It’s tongue in cheek, of course, and the joke does work: having two humans dressed as lions recording their musical answerphone message is certainly funny, as is having cuddly toy lions as their children that are thrown inconsiderately about the stage or dangled precariously from one arm. Bruce and Linda are a typical couple - settled down, having children - until Linda’s sisters decide to move in with them, which means the house must be renovated. Bruce needs assistance and decides to call on James, their next-door neighbour. James starts to help put up wallpaper and inevitably a power struggle between the two men ensues, often in a very funny form as even the most violent of encounters always being undercut by a gag.
If the piece is not taking itself seriously, however, the actors certainly are, throwing themselves into each exposé of human and animal logic with bravery and confidence.

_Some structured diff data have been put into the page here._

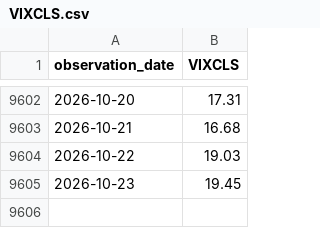
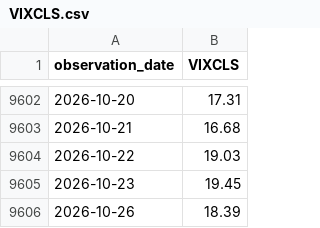
Before and after one commit to seyoungpark12/-, a CSV file: data/raw/VIXCLS.csv, drawn as a sheet; only a part is shown, gaps mark what is left out; the diff names each change by its address in the sheet, - before the commit and + after, or states it on an @@ line.

Commit message:
chore: update data snapshot

```diff
--- a/data/raw/VIXCLS.csv
+++ b/data/raw/VIXCLS.csv
+row 9606: 2026-10-26 | 18.39
```
Also changed, not shown: data/raw/BAMLH0A0HYM2.csv, data/raw/SP500.csv, 1 other file.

The actress playing Linda renders the emotional moment at which she leaves her husband behind particularly potent, a nice contrast to the rest of the silliness that makes up the rest of the play.
The main problem lies in the fact that the madness doesn’t seem to be controlled: the line between excellent physical comedy and messy chaos is a very fine one that this company has not quite managed to draw. There were moments that felt clunky, jokes that didn’t quite work, and some lengthy scene transitions, problems that could all be resolved with a little more time and rehearsing. There is a great deal of potential and potent humour in a lot of this play, but the moments of genius – such as the sunglasses sequence; if you see it, is wonderful – are spread a little thin.